- EXERCISE INSTRUCTIONS -
Among the entries below, how many lines hold "height"? Only the number is wanted.
═══
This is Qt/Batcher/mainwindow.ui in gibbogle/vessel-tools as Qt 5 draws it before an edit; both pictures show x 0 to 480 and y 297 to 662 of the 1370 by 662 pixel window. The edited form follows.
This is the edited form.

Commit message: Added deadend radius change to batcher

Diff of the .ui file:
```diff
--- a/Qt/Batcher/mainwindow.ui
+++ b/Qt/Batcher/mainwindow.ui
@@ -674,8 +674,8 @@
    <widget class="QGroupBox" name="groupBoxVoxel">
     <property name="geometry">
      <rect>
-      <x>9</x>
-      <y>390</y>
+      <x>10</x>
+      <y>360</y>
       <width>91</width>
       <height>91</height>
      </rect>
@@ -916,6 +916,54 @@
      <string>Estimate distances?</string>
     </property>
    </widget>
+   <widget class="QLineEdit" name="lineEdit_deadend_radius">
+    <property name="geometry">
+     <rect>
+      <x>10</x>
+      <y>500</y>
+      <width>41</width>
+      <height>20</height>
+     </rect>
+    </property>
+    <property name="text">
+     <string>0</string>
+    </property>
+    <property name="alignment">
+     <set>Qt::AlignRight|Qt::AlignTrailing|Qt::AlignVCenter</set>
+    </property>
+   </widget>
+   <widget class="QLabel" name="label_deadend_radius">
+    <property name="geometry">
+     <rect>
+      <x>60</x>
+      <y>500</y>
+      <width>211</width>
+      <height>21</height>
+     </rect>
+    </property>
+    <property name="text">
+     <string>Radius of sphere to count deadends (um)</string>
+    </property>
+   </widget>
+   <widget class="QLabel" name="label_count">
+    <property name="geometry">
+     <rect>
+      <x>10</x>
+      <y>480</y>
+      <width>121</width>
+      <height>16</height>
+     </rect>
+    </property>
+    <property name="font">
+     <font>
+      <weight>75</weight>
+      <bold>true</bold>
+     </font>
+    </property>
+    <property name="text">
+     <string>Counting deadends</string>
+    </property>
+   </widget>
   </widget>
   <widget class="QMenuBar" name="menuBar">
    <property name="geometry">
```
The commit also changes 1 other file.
═══
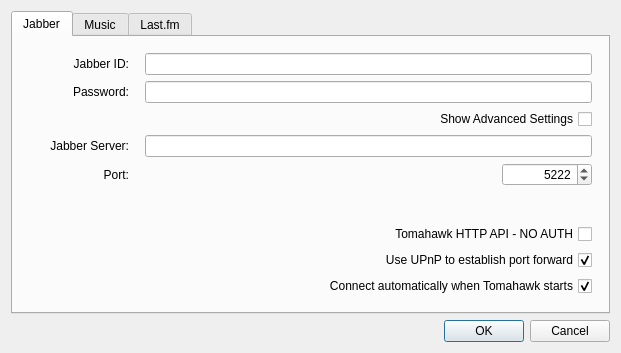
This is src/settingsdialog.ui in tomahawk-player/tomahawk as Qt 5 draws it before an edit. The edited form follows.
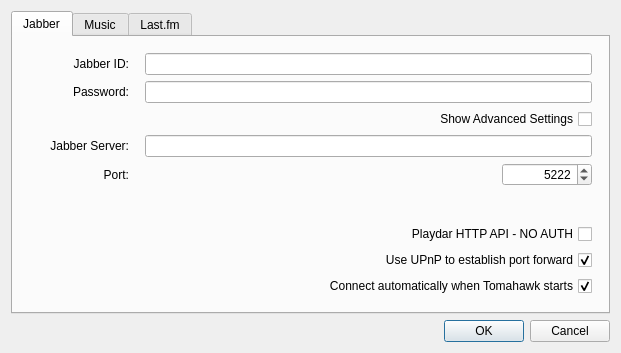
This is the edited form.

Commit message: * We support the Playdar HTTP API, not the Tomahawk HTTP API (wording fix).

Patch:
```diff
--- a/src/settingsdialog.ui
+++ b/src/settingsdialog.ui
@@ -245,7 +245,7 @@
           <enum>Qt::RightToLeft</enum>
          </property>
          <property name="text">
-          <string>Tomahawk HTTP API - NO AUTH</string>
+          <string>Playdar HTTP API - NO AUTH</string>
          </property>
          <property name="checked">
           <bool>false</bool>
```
═══
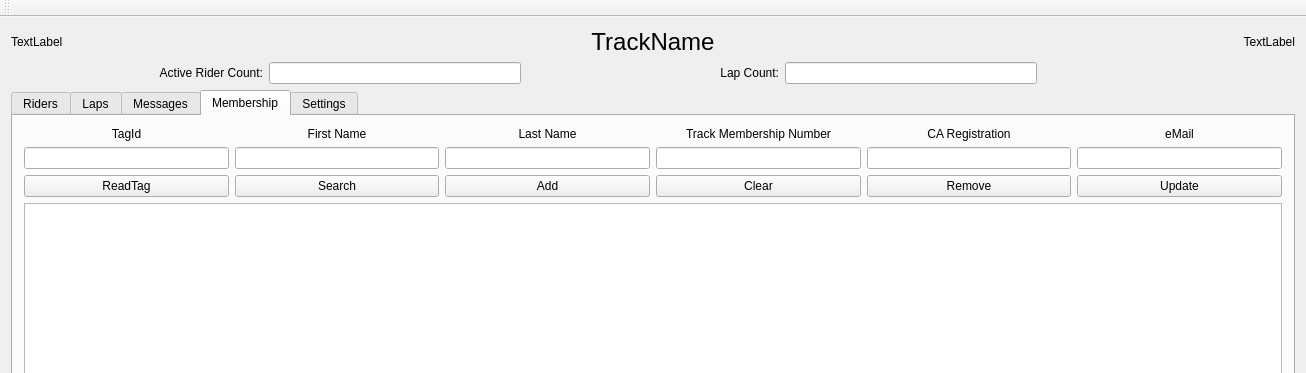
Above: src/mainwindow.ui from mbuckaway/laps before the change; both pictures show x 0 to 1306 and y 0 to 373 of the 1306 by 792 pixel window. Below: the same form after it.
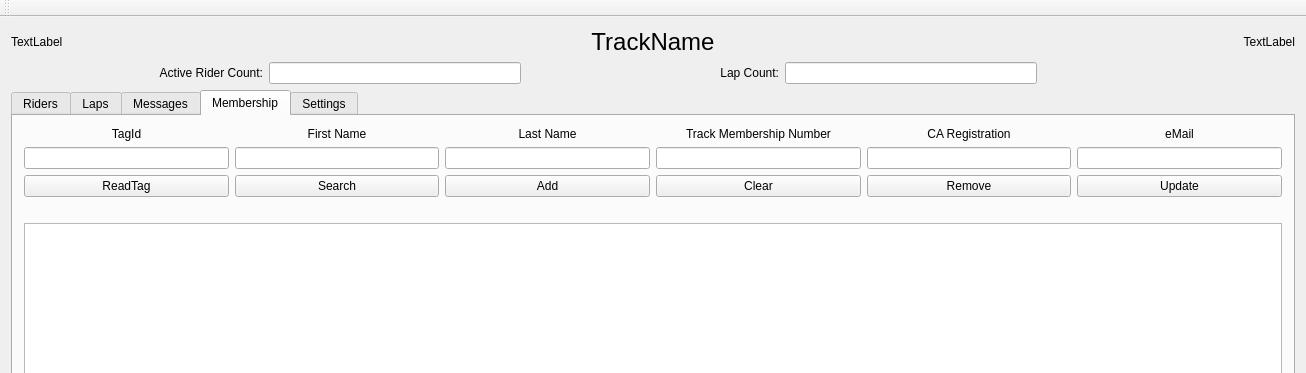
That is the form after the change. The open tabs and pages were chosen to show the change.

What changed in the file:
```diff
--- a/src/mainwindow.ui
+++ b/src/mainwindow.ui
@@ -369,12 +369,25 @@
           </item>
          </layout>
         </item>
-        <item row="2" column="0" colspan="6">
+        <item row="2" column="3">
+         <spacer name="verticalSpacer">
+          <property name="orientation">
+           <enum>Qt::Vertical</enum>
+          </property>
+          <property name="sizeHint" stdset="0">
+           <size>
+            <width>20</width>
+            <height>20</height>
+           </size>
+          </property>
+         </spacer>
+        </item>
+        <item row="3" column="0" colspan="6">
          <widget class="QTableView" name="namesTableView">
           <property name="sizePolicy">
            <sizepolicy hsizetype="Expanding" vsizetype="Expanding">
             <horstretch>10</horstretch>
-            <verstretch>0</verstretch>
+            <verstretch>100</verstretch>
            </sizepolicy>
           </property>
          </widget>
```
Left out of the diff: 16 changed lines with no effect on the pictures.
═══
- WRITTEN REPLY -
5